In a presentation at the Annual Congress of the European Association for Haemophilia and Allied Disorders, Sanofi discussed three study participants with AT levels below 10% who suffered vascular thrombotic events. The events were categorized as a cerebrovascular accident, a cerebral infarct and a spinal vascular disorder. Sanofi also discussed two events in patients with AT levels of 10% to 20%.
Through the analysis, Sanofi calculated the incident rate of vascular thrombotic events per 100 patient years at different AT categories, The highest rate, 5.91, was seen in patients with AT levels below 10%. Between 10% and 20%, the incident rate is 1.49. Above 20%, the incident rate is zero.
Based on those findings, Sanofi has identified the targeting of higher AT levels as a way to reduce the risk of vascular thrombotic events. Under the revised protocol, Sanofi will target AT levels of 15% to 35%. Experience with the dosing of fitusiran so far suggests fitusiran hitting that range could reduce the risk of vascular thrombotic events.
The effect, if any, of the change on the efficacy of fitusiran is unclear. Fitusiran is designed to improve outcomes in hemophilia A and B patients by suppressing antithrombin and, in doing so, improving thrombin generation and rebalancing hemostasis.
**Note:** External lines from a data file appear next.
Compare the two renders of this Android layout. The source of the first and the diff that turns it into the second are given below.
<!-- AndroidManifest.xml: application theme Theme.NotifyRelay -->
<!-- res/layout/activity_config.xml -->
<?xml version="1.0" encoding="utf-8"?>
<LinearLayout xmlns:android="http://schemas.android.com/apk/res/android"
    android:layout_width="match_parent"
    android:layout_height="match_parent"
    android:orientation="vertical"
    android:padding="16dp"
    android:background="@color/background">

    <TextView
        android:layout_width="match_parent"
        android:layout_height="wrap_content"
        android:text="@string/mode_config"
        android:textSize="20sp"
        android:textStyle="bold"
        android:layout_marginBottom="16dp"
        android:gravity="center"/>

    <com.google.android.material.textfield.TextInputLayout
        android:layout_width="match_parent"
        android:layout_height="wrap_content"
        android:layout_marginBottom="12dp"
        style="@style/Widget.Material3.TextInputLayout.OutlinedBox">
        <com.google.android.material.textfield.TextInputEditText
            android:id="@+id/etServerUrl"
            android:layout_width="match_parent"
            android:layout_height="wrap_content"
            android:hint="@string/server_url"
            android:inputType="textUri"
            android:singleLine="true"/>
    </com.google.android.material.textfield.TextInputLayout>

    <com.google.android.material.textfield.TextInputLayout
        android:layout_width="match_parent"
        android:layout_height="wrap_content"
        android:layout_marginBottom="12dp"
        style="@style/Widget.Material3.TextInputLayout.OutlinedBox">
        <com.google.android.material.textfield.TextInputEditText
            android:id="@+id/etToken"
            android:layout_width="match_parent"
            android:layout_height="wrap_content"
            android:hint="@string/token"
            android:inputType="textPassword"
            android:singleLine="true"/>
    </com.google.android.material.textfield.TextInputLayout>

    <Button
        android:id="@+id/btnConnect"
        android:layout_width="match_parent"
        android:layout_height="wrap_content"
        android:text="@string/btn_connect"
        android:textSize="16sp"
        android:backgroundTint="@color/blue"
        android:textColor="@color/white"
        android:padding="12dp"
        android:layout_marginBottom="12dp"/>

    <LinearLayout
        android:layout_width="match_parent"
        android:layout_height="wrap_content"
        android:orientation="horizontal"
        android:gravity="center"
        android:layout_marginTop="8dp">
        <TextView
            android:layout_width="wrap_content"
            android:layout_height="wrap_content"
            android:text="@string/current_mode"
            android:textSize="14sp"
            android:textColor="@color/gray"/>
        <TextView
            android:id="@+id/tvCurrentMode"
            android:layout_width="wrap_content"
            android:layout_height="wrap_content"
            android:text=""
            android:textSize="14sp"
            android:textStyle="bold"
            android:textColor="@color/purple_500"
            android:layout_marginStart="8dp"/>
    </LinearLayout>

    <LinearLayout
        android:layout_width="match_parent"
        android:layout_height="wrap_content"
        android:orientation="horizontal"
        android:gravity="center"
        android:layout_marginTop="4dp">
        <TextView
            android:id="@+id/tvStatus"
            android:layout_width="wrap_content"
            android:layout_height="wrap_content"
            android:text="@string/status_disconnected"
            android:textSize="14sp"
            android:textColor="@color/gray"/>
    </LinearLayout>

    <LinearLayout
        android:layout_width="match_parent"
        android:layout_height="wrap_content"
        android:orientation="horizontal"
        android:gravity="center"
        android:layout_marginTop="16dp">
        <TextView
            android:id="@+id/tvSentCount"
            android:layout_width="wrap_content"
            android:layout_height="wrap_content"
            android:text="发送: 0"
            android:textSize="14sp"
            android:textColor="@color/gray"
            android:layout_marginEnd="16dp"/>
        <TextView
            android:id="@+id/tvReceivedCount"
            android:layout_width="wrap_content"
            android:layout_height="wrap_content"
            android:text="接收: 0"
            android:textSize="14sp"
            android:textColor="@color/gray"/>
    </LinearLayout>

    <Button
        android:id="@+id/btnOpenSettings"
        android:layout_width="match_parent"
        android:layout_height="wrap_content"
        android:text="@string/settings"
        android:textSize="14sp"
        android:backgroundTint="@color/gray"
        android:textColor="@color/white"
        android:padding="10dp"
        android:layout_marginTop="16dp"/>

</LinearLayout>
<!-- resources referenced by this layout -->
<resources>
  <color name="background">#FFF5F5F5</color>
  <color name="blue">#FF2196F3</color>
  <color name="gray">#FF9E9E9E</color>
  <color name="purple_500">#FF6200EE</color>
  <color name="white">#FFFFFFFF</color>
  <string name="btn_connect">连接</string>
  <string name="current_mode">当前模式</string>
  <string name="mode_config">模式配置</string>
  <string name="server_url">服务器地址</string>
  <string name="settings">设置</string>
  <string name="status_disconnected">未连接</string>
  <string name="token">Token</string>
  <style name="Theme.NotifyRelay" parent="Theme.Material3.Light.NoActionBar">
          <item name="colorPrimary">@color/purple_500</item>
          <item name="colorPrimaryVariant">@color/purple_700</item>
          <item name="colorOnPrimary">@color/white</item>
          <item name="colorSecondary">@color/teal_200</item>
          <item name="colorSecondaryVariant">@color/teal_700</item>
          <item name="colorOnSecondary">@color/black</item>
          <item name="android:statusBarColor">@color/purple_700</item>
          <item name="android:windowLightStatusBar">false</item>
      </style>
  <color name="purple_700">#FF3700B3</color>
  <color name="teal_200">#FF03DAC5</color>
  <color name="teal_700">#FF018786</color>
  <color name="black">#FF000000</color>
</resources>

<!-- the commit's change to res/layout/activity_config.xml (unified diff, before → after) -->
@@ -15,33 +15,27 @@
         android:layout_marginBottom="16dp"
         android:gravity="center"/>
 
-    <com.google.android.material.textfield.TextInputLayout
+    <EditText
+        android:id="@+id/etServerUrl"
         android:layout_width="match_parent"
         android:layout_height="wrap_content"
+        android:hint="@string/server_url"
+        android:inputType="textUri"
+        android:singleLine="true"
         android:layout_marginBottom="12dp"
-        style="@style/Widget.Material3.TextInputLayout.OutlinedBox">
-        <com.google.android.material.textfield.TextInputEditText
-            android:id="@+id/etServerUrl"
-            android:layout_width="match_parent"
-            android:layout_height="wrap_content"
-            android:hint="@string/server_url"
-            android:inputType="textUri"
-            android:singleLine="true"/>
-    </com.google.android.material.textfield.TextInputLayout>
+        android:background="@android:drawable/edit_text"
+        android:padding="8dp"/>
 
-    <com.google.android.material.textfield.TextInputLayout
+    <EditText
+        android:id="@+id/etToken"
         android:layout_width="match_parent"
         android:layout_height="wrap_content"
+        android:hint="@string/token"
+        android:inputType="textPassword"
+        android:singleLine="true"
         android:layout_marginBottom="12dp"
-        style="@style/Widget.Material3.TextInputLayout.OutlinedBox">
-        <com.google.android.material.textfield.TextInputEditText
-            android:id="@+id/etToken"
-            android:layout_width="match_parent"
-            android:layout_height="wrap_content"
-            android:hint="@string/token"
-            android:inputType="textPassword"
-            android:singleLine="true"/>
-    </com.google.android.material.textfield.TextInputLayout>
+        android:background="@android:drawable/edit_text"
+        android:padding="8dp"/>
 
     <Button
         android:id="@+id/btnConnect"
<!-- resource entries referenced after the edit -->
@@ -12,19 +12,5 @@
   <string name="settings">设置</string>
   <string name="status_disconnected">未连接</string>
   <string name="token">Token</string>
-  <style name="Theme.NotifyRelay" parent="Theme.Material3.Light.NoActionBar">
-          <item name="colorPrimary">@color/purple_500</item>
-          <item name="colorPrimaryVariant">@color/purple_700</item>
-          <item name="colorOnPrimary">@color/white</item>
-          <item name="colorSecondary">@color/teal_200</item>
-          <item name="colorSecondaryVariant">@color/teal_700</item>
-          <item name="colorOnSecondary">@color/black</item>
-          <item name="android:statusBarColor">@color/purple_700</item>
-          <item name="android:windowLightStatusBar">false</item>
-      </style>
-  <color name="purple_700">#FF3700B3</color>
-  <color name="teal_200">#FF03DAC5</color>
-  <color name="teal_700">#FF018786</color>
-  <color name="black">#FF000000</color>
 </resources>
In limiting the effect of fitusiran on antithrombin, Sanofi may also reduce the efficacy of the intervention.
Sanofi is working to generate data to show whether the risk-benefit profile of fitusiran is favorable under the revised dosing schedule. Under the new protocol, patients will initially receive 50 mg of fitusiran subcutaneously every other month. Based on their AT levels, patients may go on to switch to 50 mg every month and ultimately to 80 mg every month.
Dosing under the revised schedule is now underway. The change has set back Sanofi’s filing plans, though. Last year, Sanofi said a delay of 18 months will be needed to give it time to collect safety and efficacy data under the amended protocol.